Supplied material: Begin

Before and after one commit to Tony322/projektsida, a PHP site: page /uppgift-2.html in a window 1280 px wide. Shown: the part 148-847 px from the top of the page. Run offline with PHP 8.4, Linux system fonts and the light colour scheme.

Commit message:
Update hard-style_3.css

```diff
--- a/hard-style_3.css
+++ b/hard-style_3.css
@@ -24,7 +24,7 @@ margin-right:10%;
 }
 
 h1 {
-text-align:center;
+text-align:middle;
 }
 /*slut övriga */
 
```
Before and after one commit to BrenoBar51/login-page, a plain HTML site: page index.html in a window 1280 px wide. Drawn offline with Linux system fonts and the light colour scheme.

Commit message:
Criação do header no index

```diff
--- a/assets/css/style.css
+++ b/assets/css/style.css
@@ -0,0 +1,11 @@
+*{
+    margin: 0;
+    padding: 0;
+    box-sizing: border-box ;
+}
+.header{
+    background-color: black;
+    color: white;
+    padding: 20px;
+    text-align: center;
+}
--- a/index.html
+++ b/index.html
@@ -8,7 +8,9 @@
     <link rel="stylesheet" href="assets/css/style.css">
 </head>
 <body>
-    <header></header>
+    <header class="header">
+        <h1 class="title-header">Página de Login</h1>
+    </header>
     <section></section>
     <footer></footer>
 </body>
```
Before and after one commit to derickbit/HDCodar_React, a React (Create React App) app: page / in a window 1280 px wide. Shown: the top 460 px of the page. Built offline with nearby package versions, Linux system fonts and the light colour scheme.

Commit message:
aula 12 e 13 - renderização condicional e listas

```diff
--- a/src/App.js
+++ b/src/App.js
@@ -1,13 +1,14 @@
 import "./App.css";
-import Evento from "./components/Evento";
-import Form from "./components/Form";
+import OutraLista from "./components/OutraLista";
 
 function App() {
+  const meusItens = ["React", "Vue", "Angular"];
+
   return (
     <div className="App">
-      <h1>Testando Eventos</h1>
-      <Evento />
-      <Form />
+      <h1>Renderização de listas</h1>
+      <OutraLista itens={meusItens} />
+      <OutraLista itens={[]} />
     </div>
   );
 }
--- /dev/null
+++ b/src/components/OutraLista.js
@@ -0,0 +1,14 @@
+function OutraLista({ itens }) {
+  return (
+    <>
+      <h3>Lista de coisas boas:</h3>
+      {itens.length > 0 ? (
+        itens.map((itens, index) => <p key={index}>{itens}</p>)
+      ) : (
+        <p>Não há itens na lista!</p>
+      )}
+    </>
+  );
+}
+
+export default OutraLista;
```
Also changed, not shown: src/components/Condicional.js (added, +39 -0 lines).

Supplied material: End

All of the data above should be set down again exactly.

§ **Written answer**:
Before and after one commit to Tony322/projektsida, a PHP site: page /uppgift-2.html in a window 1280 px wide. Shown: the part 148-847 px from the top of the page. Run offline with PHP 8.4, Linux system fonts and the light colour scheme.

Commit message:
Update hard-style_3.css

```diff
--- a/hard-style_3.css
+++ b/hard-style_3.css
@@ -24,7 +24,7 @@ margin-right:10%;
 }
 
 h1 {
-text-align:center;
+text-align:middle;
 }
 /*slut övriga */
 
```
Before and after one commit to BrenoBar51/login-page, a plain HTML site: page index.html in a window 1280 px wide. Drawn offline with Linux system fonts and the light colour scheme.

Commit message:
Criação do header no index

```diff
--- a/assets/css/style.css
+++ b/assets/css/style.css
@@ -0,0 +1,11 @@
+*{
+    margin: 0;
+    padding: 0;
+    box-sizing: border-box ;
+}
+.header{
+    background-color: black;
+    color: white;
+    padding: 20px;
+    text-align: center;
+}
--- a/index.html
+++ b/index.html
@@ -8,7 +8,9 @@
     <link rel="stylesheet" href="assets/css/style.css">
 </head>
 <body>
-    <header></header>
+    <header class="header">
+        <h1 class="title-header">Página de Login</h1>
+    </header>
     <section></section>
     <footer></footer>
 </body>
```
Before and after one commit to derickbit/HDCodar_React, a React (Create React App) app: page / in a window 1280 px wide. Shown: the top 460 px of the page. Built offline with nearby package versions, Linux system fonts and the light colour scheme.

Commit message:
aula 12 e 13 - renderização condicional e listas

```diff
--- a/src/App.js
+++ b/src/App.js
@@ -1,13 +1,14 @@
 import "./App.css";
-import Evento from "./components/Evento";
-import Form from "./components/Form";
+import OutraLista from "./components/OutraLista";
 
 function App() {
+  const meusItens = ["React", "Vue", "Angular"];
+
   return (
     <div className="App">
-      <h1>Testando Eventos</h1>
-      <Evento />
-      <Form />
+      <h1>Renderização de listas</h1>
+      <OutraLista itens={meusItens} />
+      <OutraLista itens={[]} />
     </div>
   );
 }
--- /dev/null
+++ b/src/components/OutraLista.js
@@ -0,0 +1,14 @@
+function OutraLista({ itens }) {
+  return (
+    <>
+      <h3>Lista de coisas boas:</h3>
+      {itens.length > 0 ? (
+        itens.map((itens, index) => <p key={index}>{itens}</p>)
+      ) : (
+        <p>Não há itens na lista!</p>
+      )}
+    </>
+  );
+}
+
+export default OutraLista;
```
Also changed, not shown: src/components/Condicional.js (added, +39 -0 lines).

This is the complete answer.